*** Record extracts ***
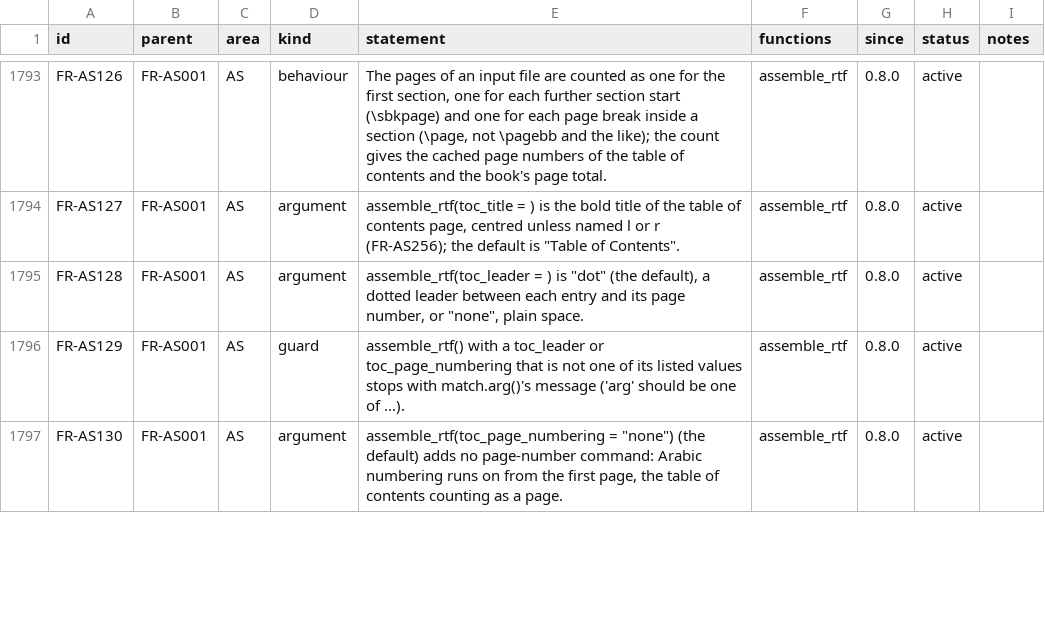
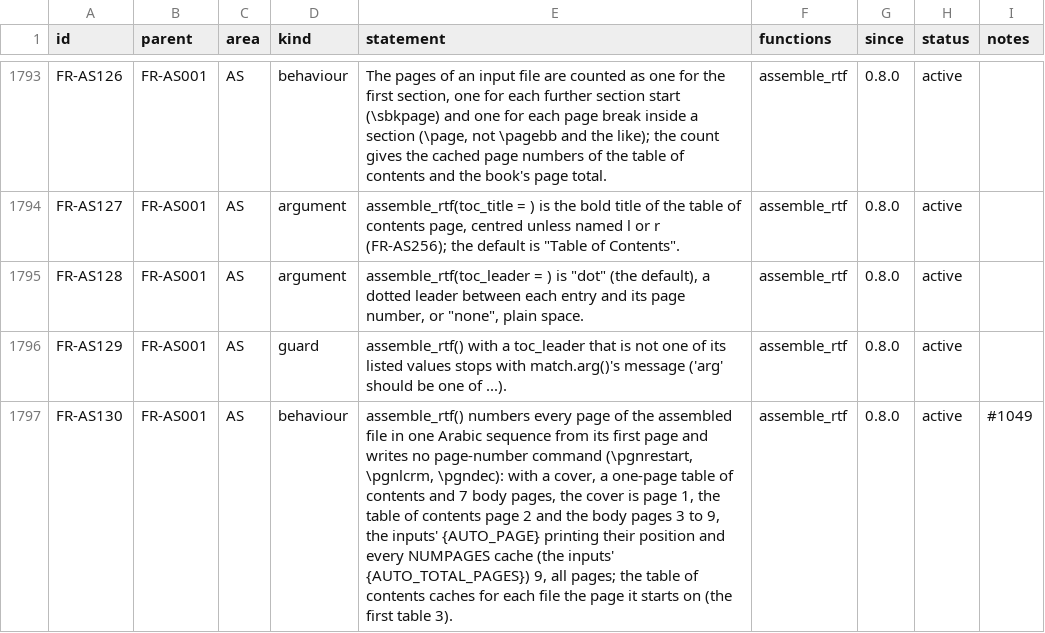
Before and after one commit to ichirio/rtfreporter, a CSV file: inst/validation/requirements.csv, drawn as a sheet; only a part is shown, gaps mark what is left out; the diff covers the shown part only.

```diff
--- a/inst/validation/requirements.csv
+++ b/inst/validation/requirements.csv
@@ -1795,3 +1795,3 @@
 "FR-AS128","FR-AS001","AS","argument","assemble_rtf(toc_leader = ) is ""dot"" (the default), a dotted leader between each entry and its page number, or ""none"", plain space.","assemble_rtf","0.8.0","active",
-"FR-AS129","FR-AS001","AS","guard","assemble_rtf() with a toc_leader or toc_page_numbering that is not one of its listed values stops with match.arg()'s message ('arg' should be one of ...).","assemble_rtf","0.8.0","active",
-"FR-AS130","FR-AS001","AS","argument","assemble_rtf(toc_page_numbering = ""none"") (the default) adds no page-number command: Arabic numbering runs on from the first page, the table of contents counting as a page.","assemble_rtf","0.8.0","active",
+"FR-AS129","FR-AS001","AS","guard","assemble_rtf() with a toc_leader that is not one of its listed values stops with match.arg()'s message ('arg' should be one of ...).","assemble_rtf","0.8.0","active",
+"FR-AS130","FR-AS001","AS","behaviour","assemble_rtf() numbers every page of the assembled file in one Arabic sequence from its first page and writes no page-number command (\pgnrestart, \pgnlcrm, \pgndec): with a cover, a one-page table of contents and 7 body pages, the cover is page 1, the table of contents page 2 and the body pages 3 to 9, the inputs' {AUTO_PAGE} printing their position and every NUMPAGES cache (the inputs' {AUTO_TOTAL_PAGES}) 9, all pages; the table of contents caches for each file the page it starts on (the first table 3).","assemble_rtf","0.8.0","active","#1049"
```
Also changed, not shown: 3 added rows and 13 edited cells elsewhere in this file, inst/validation/traceability_review.csv, 28 other files.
*** End of Record extracts ***
- [What is required] When you copy the records above, keep every word exact and leave out the pictures they contain.

- [Your response]
Before and after one commit to ichirio/rtfreporter, a CSV file: inst/validation/requirements.csv, drawn as a sheet; only a part is shown, gaps mark what is left out; the diff covers the shown part only.

```diff
--- a/inst/validation/requirements.csv
+++ b/inst/validation/requirements.csv
@@ -1795,3 +1795,3 @@
 "FR-AS128","FR-AS001","AS","argument","assemble_rtf(toc_leader = ) is ""dot"" (the default), a dotted leader between each entry and its page number, or ""none"", plain space.","assemble_rtf","0.8.0","active",
-"FR-AS129","FR-AS001","AS","guard","assemble_rtf() with a toc_leader or toc_page_numbering that is not one of its listed values stops with match.arg()'s message ('arg' should be one of ...).","assemble_rtf","0.8.0","active",
-"FR-AS130","FR-AS001","AS","argument","assemble_rtf(toc_page_numbering = ""none"") (the default) adds no page-number command: Arabic numbering runs on from the first page, the table of contents counting as a page.","assemble_rtf","0.8.0","active",
+"FR-AS129","FR-AS001","AS","guard","assemble_rtf() with a toc_leader that is not one of its listed values stops with match.arg()'s message ('arg' should be one of ...).","assemble_rtf","0.8.0","active",
+"FR-AS130","FR-AS001","AS","behaviour","assemble_rtf() numbers every page of the assembled file in one Arabic sequence from its first page and writes no page-number command (\pgnrestart, \pgnlcrm, \pgndec): with a cover, a one-page table of contents and 7 body pages, the cover is page 1, the table of contents page 2 and the body pages 3 to 9, the inputs' {AUTO_PAGE} printing their position and every NUMPAGES cache (the inputs' {AUTO_TOTAL_PAGES}) 9, all pages; the table of contents caches for each file the page it starts on (the first table 3).","assemble_rtf","0.8.0","active","#1049"
```
Also changed, not shown: 3 added rows and 13 edited cells elsewhere in this file, inst/validation/traceability_review.csv, 28 other files.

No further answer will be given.